Talk about putting the cart before the horse! And the questions that followed—do I need to pay someone to write a proposal for a nonfiction project? What about autobiography?—were equally off the mark. It is not constructive for an author to think about their twitter feed more than their writing. It is not constructive for an aspiring writer to think about how they’re going to get published before they’ve even finished the book. I venture to guess that an author who is worrying aloud about their social media presence has a deeper fear, that there is something missing from their work that is keeping it from finding a home. I advise them to work on that first. Aspiring writers should aspire to write, and the business of writing is a bit of a long game. But if an aspiring writer with talent then works hard, works long, and is constructive about their craft, then I think they’ll have pretty good luck.

After, I went out for shakes with friends. New York is just getting more full of memories.


It’s rare that I travel without children. These are some of the differences that stand out:

1) Packing for just oneself feels impossibly simple and light. I keep thinking, “It can’t be this easy, can it??”

2) Since the family is staying home, no need for the pre-trip stress of readying the house to be unoccupied.

3) Airport security with only one pair of shoes to come off and one bag to send through is laughably simple. Heck, I remember the days of having to wake up a sleeping baby so I could fold up his stroller and heave it up onto the conveyor belt, one-handed, while holding the now vocal and annoyed baby with the other. Downside: because I will be a lone adult instead of a mom, I will probably be sent through the creepy backscatter machine instead of getting to follow my boys through the regular metal detector.

4) Even with my sweetheart’s frequent flying, we never have enough air miles to upgrade all of us. With me flying alone, however, and it being low season, I have finagled an upgrade. I will drink champagne! I will swivel my seat to face my laptop on a desk beside me, or face the TV shows diagonal to me, or the fancy food in front of me, or even to LIE FLAT. I consider this upcoming flight to be a vacation entirely on its own.

I grew up close enough to New York that my best friend and I occasionally ditched school to catch one of the frequent commuter trains into the city instead. New York is the city of my childhood, and I’m delighted to be “coming home” for a few days.

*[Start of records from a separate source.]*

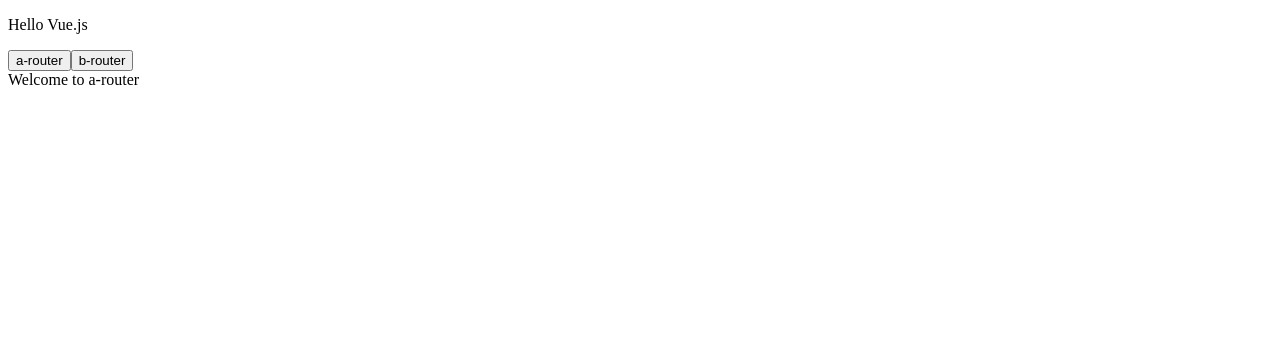
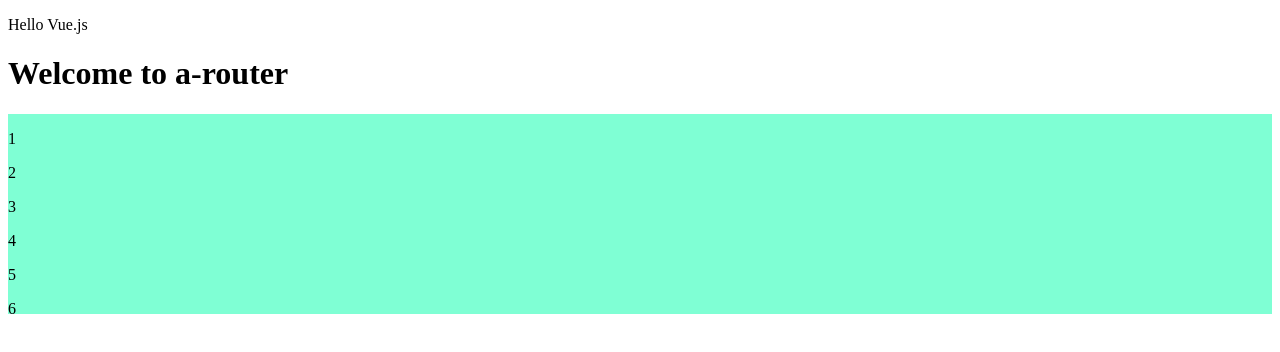
Before and after one commit to huangkuiwei/Vue-Cli-Demo, a Vue app: page /#/a-router in a window 1280 px wide. Shown: the top 352 px of the page. Built offline with nearby package versions, Linux system fonts and the light colour scheme; the HTML template or start-up script is replaced by a standard one.

Commit message:
添加插件

```diff
--- a/src/app.vue
+++ b/src/app.vue
@@ -1,8 +1,6 @@
 <template>
   <div>
     <p>Hello Vue.js</p>
-    <button @click="$router.push('/a-router')">a-router</button>
-    <button @click="$router.push('/b-router')">b-router</button>
     <router-view></router-view>
   </div>
 </template>
--- a/src/main.js
+++ b/src/main.js
@@ -1,5 +1,8 @@
 import Vue from 'vue'
 import App from './app.vue'
 import router from './router'
+import MyPlugin from './plugin/myPlugin'
+
+Vue.use(MyPlugin);
 
 new (Vue.extend(App))({router}).$mount('#app');
--- /dev/null
+++ b/src/plugin/myPlugin.js
@@ -0,0 +1,28 @@
+let myPlugin = {};
+myPlugin.install = function (Vue) {
+  Vue.directive('scroll', {
+    bind(el, binding) {
+      let scrollTop = el.scrollTop || 0;
+      el.onscroll = function () {
+        if (binding.modifiers.up && el.scrollTop < scrollTop) {
+          binding.value()
+        }
+        if (binding.modifiers.down && el.scrollTop > scrollTop) {
+          binding.value()
+        }
+        if (binding.modifiers.start && el.scrollTop === 0) {
+          binding.value()
+        }
+        if (binding.modifiers.end && el.scrollTop + el.clientHeight === el.scrollHeight) {
+          binding.value()
+        }
+        scrollTop = el.scrollTop
+      }
+    },
+    unbind() {
+      el.scrollTop = null
+    }
+  })
+};
+
+export default myPlugin
--- a/src/router/index.js
+++ b/src/router/index.js
@@ -1,18 +1,17 @@
 import Vue from 'vue'
 import VueRouter from 'vue-router'
 import ARouter from '@views/a-router.vue'
-import BRouter from '@views/b-router.vue'
 
 Vue.use(VueRouter);
 
 const routes = [
   {
+    path: '/',
+    redirect: '/a-router'
+  },
+  {
     path: '/a-router',
     component: ARouter
-  },
-  {
-    path: '/b-router',
-    component: BRouter
   }
 ];
 
--- a/src/views/a-router.vue
+++ b/src/views/a-router.vue
@@ -1,13 +1,31 @@
 <template>
   <div>
-    Welcome to a-router
+    <h1>Welcome to a-router</h1>
+    <div class="box" v-scroll.end="add">
+      <p v-for="n in num">{{n}}</p>
+    </div>
   </div>
 </template>
 
 <script>
-  export default {}
+  export default {
+    data() {
+      return {
+        num: 10
+      }
+    },
+    methods: {
+      add() {
+        ++this.num
+      }
+    }
+  }
 </script>
 
 <style scoped>
-
+  .box {
+    height: 200px;
+    background: aquamarine;
+    overflow: auto;
+  }
 </style>
--- a/src/views/b-router.vue
+++ /dev/null
@@ -1,13 +0,0 @@
-<template>
-  <div>
-    Welcome to b-router
-  </div>
-</template>
-
-<script>
-  export default {}
-</script>
-
-<style scoped>
-
-</style>
```
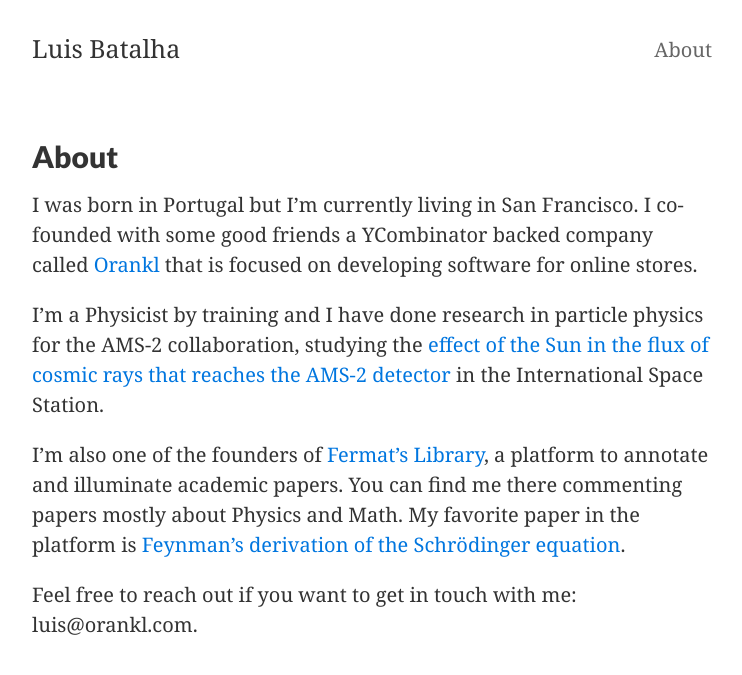
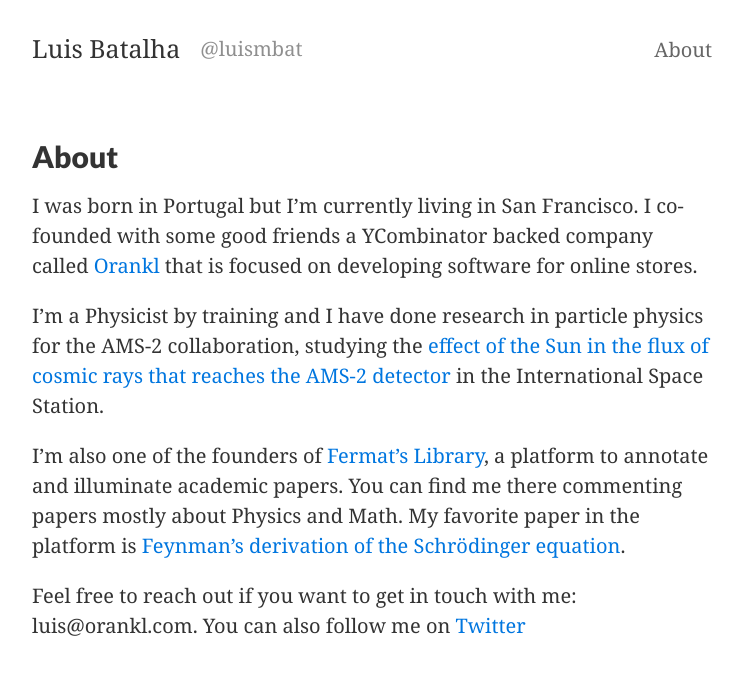
Before and after one commit to luisbatalha/luisbatalha.github.io, a Jekyll site: the page built from about.md, in a window 1280 px wide. Shown: the top 675 px of the page, without its empty margins (268-1010 px from the left). Built offline with Jekyll 4.4.1, drawn with Linux system fonts in a browser that asks for light colours; Markdown is read by kramdown in place of the engine named in the settings.

```diff
--- a/_config.yml
+++ b/_config.yml
@@ -7,7 +7,7 @@ baseurl:     ""
 url:         "http://www.lbatalha.com"
 
 # Google analytics
-google_analytics:
+google_analytics: UA-44681546-1
 
 # Optional features
 animated:           false
--- a/_includes/head.html
+++ b/_includes/head.html
@@ -54,7 +54,12 @@
     <link rel="icon" type="image/png" href="/favicon-16x16.png" sizes="16x16">
     <link rel="icon" type="image/png" href="/favicon-32x32.png" sizes="32x32">
 
-    {% if site.google_analytics %}
+    {% if jekyll.environment == 'production' %}
+    {% include analytics.html %}
+    {% endif %}
+
+
+<!--     {% if site.google_analytics %}
     <script type="text/javascript">
       var _gaq = _gaq || [];
       _gaq.push(['_setAccount', '{{ site.google_analytics }}']);
@@ -65,5 +70,6 @@
         var s = document.getElementsByTagName('script')[0]; s.parentNode.insertBefore(ga, s);
       })();
     </script>
-    {% endif %}
+    {% endif %} -->
+
 </head>
--- a/_includes/header.html
+++ b/_includes/header.html
@@ -2,6 +2,7 @@
   <div class="mt2 wrap">
     <div class="measure">
       <a href="{{ site.url }}" class="site-title">{{ site.title }}</a>
+      <a href="http://twitter.com/luismbat" class="twitter-link">@luismbat</a>
       <nav class="site-nav">
         {% include navigation.html %}
       </nav>
--- a/_sass/_header.scss
+++ b/_sass/_header.scss
@@ -1,3 +1,10 @@
+.twitter-link {
+  color: rgba(0,0,0,0.44) !important;
+  font-size: 1rem;
+  margin-left: 1em;
+  line-height: 1.9;
+}
+
 .site-header {
   padding-top: $space-1;
   padding-bottom: $space-2;
--- a/about.md
+++ b/about.md
@@ -10,7 +10,7 @@ I'm a Physicist by training and I have done research in particle physics for the
 
 I'm also one of the founders of [Fermat's Library](http://www.fermatslibrary.com), a platform to annotate and illuminate academic papers. You can find me there commenting papers mostly about Physics and Math. My favorite paper in the platform is [Feynman's derivation of the Schrödinger equation](http://fermatslibrary.com/s/feynmans-derivation-of-the-schrodinger-equation).
 
-Feel free to reach out if you want to get in touch with me: luis@orankl.com.
+Feel free to reach out if you want to get in touch with me: luis@orankl.com. You can also follow me on [Twitter](http://twitter.com/luismbat)
 
 
 <!-- This Jekyll theme was crafted with <3 by [John Otander](http://johnotander.com)
```
Also changed, not shown: _includes/analytics.html (added, +10 -0 lines), _posts/2016-06-30-feynman-on-fermats-last-theorem.md (+1 -1 lines), 9 other files.
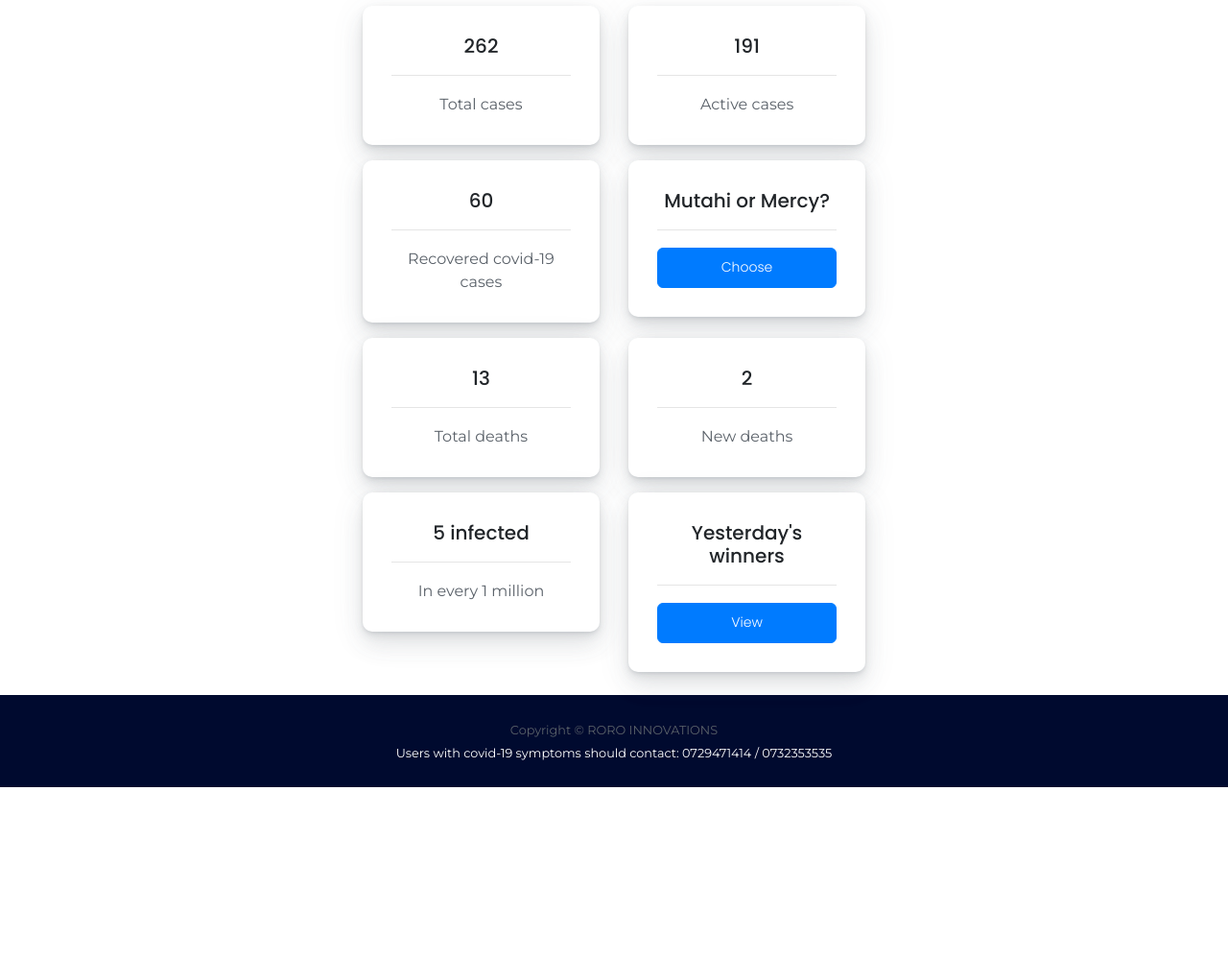
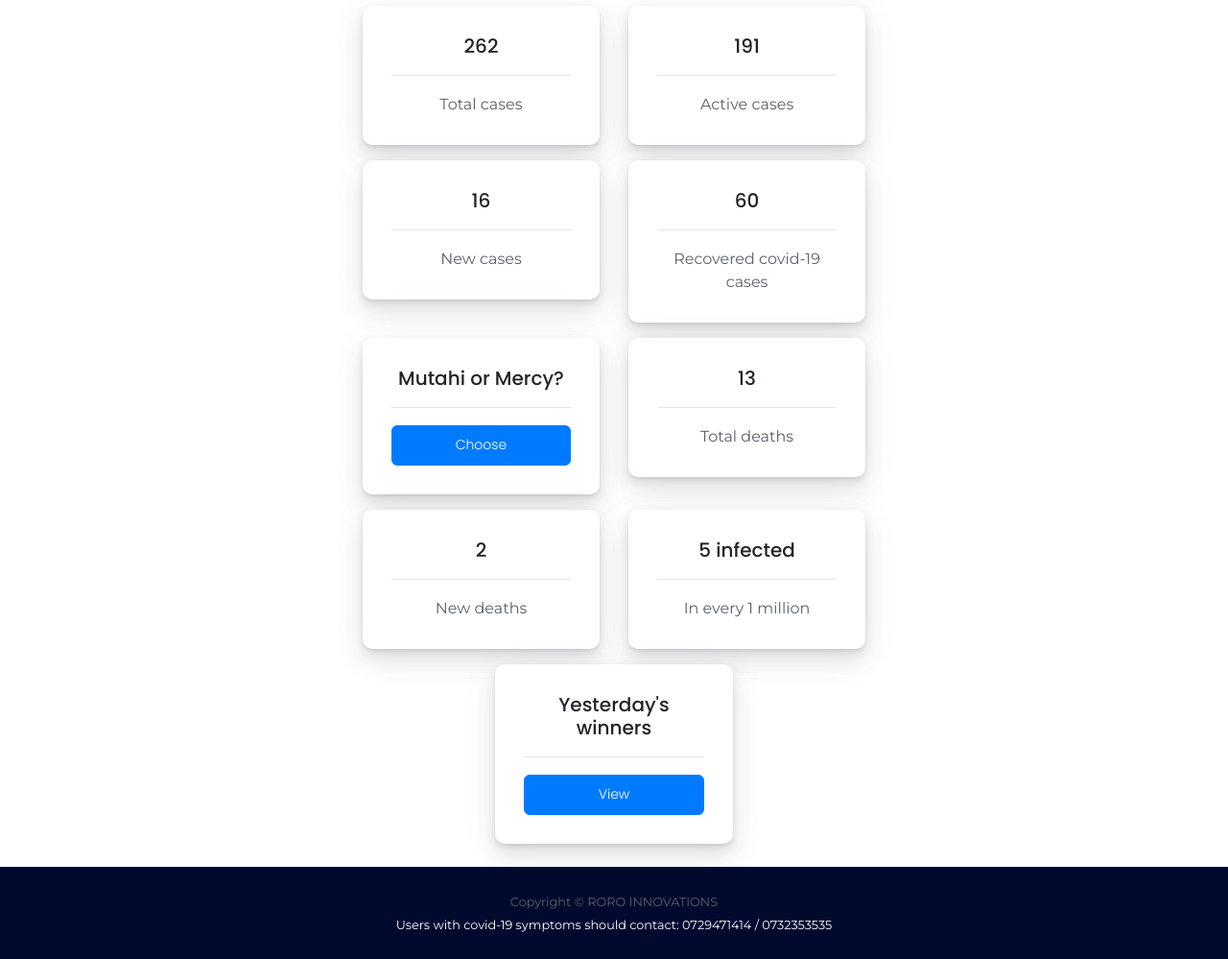
Before and after one commit to waruingugi/simple_corona_live, a Django app: page / in a window 1280 px wide. Shown: the part 143-1142 px from the top of the page at 96% size. Before the commit the page ends 963 px from the top, so only its background shows below. Run offline with Django 3.2, Linux system fonts and the light colour scheme; parts of the project's set-up code (start-up, migrations or seed data) failed here and were passed over; some libraries are stand-ins or nearby versions.

Commit message:
Fourteen commit

```diff
--- a/core/templates/core/home.html
+++ b/core/templates/core/home.html
@@ -27,6 +27,16 @@
                                     <h5 class="card-title">191</h5>
                                     <hr>
                                     <p class="card-text">Active cases</p>
+                                </div>
+                            </div>
+                        </div>
+
+			<div class="col-sm-5">
+                            <div class="card mt-2 mb-2">
+                                <div class="card-body">
+                                    <h5 class="card-title">16</h5>
+                                    <hr>
+                                    <p class="card-text">New cases</p>
                                 </div>
                             </div>
                         </div>
```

From “Envoy” by Billy Collins, a message to his just-published book:

"stay out as late as you like,
don't bother to call or write,
and talk to as many strangers as you can."